EXERCISE AIM:
Those lines of the records that contain "Events" are to be located and copied.

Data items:
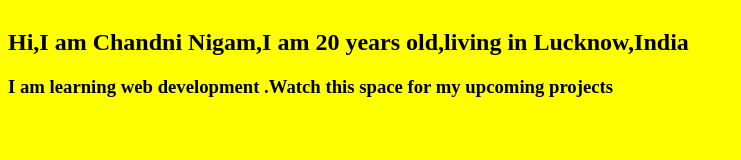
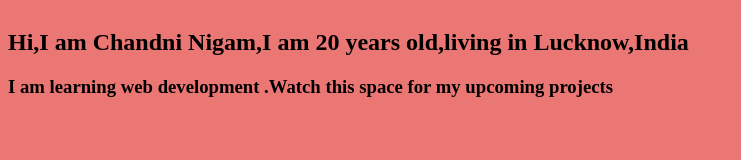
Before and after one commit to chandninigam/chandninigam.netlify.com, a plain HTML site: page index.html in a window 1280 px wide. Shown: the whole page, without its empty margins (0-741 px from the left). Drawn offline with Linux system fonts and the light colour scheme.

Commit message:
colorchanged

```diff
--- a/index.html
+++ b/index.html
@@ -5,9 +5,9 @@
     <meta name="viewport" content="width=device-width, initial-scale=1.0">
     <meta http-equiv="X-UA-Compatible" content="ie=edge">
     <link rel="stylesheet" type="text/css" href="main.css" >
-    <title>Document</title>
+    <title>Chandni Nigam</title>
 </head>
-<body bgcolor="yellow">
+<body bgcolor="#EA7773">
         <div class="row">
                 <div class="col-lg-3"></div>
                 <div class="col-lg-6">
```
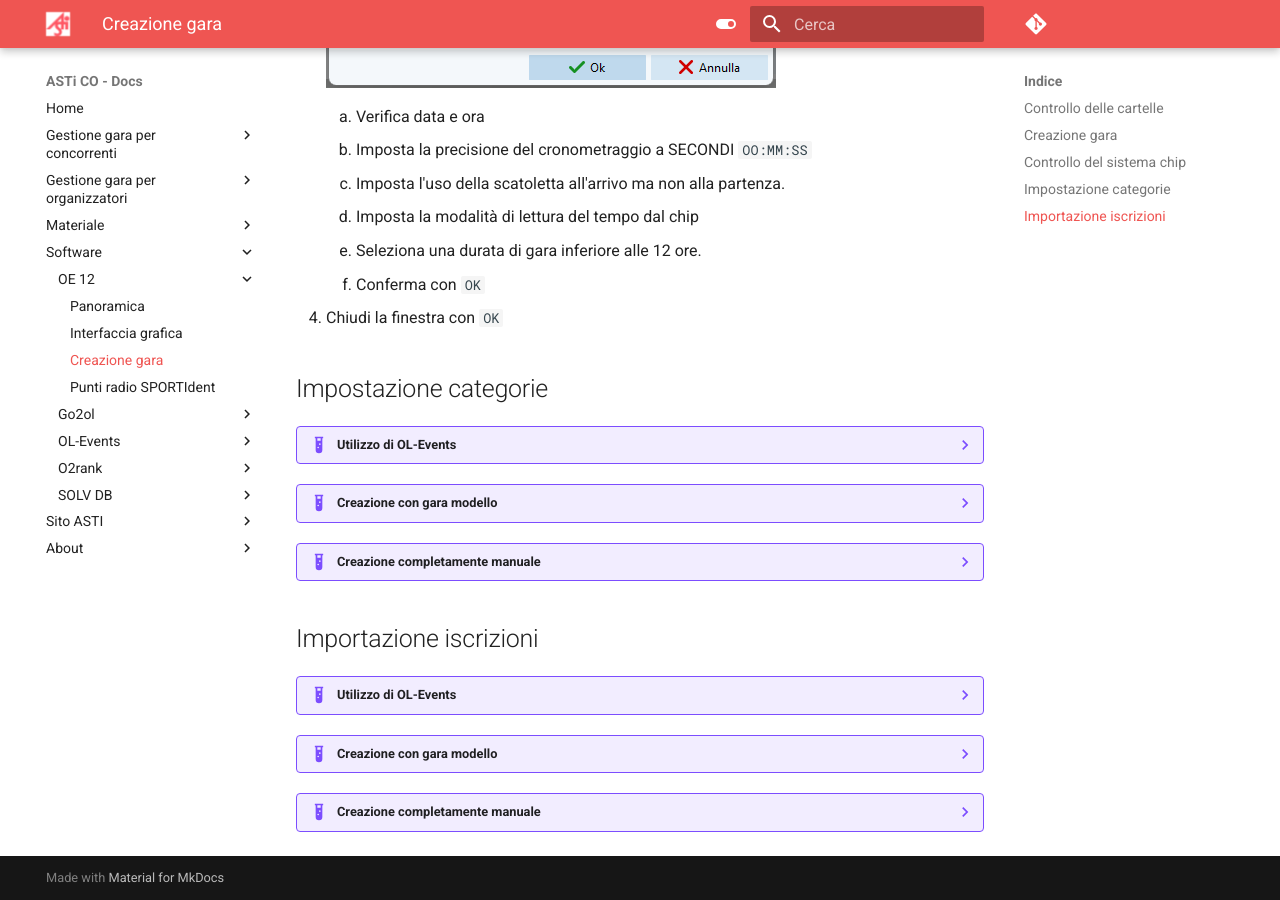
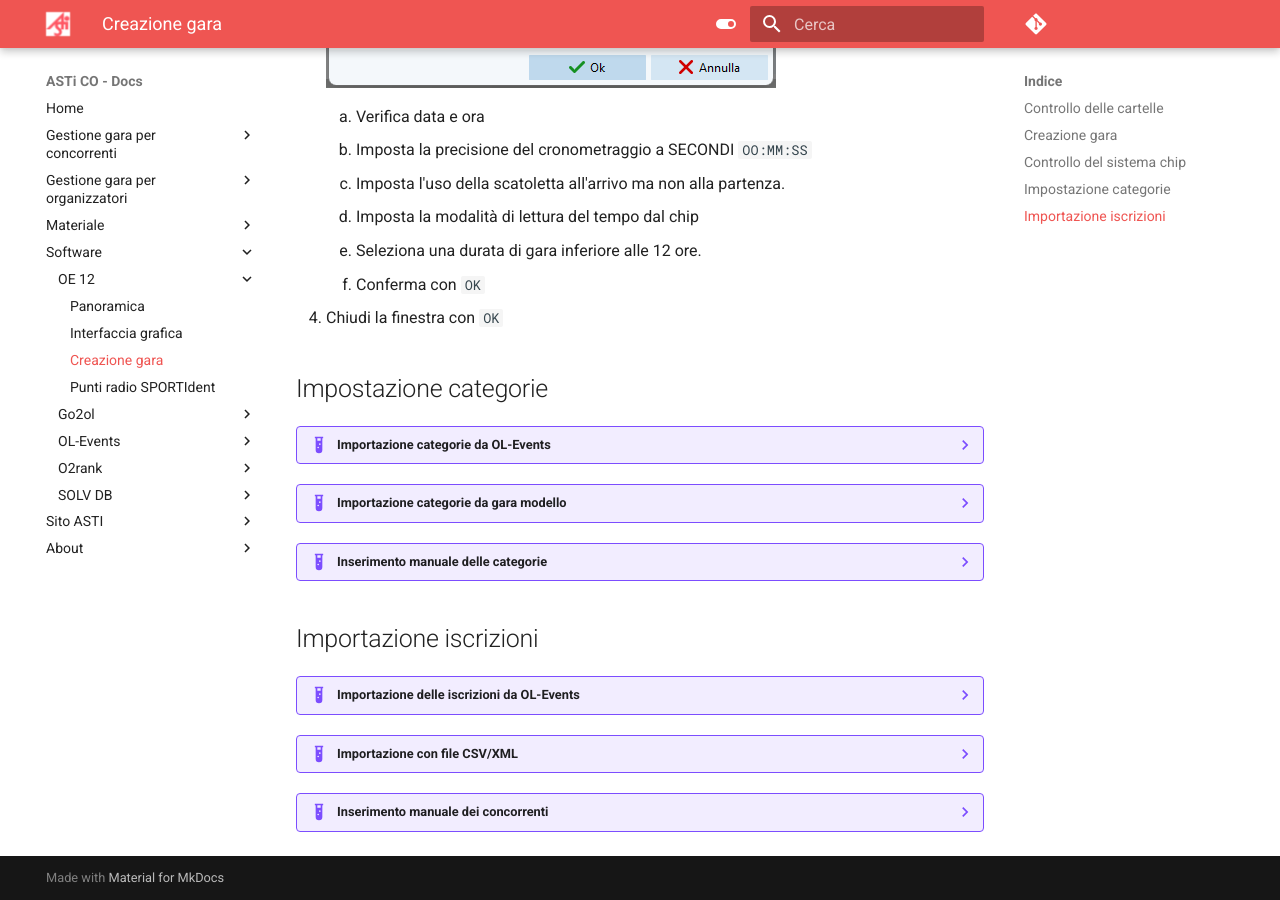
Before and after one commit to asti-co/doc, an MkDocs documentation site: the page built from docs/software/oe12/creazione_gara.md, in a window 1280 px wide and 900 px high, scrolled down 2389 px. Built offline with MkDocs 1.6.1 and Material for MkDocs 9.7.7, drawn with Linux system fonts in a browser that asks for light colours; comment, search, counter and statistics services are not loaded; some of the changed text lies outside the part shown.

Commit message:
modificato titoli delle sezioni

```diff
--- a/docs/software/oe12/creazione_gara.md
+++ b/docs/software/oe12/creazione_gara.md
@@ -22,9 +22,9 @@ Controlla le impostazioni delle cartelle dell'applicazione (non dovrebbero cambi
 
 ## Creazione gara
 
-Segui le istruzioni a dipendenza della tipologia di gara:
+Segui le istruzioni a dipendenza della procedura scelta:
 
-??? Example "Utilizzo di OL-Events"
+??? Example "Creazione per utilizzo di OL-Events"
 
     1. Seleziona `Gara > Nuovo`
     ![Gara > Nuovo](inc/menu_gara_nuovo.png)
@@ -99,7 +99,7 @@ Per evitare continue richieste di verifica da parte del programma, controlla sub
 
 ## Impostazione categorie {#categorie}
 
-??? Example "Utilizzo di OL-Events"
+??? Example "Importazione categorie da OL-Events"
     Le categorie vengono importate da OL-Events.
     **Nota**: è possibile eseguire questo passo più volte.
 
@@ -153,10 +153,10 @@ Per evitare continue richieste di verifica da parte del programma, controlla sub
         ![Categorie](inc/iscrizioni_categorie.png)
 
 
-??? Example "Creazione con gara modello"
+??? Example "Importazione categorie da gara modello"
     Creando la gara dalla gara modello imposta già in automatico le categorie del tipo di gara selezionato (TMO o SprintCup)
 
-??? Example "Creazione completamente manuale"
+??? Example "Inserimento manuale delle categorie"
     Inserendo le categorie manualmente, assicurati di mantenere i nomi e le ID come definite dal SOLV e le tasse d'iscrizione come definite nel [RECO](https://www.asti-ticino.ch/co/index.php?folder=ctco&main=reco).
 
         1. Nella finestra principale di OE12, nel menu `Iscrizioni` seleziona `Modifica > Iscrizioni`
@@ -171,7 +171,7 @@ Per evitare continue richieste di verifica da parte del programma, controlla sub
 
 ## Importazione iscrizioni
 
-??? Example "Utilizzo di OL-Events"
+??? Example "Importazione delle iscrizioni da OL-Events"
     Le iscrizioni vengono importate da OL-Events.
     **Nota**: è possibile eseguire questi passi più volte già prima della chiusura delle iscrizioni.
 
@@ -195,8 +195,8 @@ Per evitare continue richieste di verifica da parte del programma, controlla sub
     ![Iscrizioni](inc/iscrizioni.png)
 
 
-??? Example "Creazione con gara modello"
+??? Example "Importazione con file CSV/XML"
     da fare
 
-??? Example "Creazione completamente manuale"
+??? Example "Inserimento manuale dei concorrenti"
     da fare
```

WRITTEN ANSWER:
-??? Example "Utilizzo di OL-Events"
+??? Example "Creazione per utilizzo di OL-Events"
-??? Example "Utilizzo di OL-Events"
+??? Example "Importazione categorie da OL-Events"
     Le categorie vengono importate da OL-Events.
-??? Example "Utilizzo di OL-Events"
+??? Example "Importazione delle iscrizioni da OL-Events"
     Le iscrizioni vengono importate da OL-Events.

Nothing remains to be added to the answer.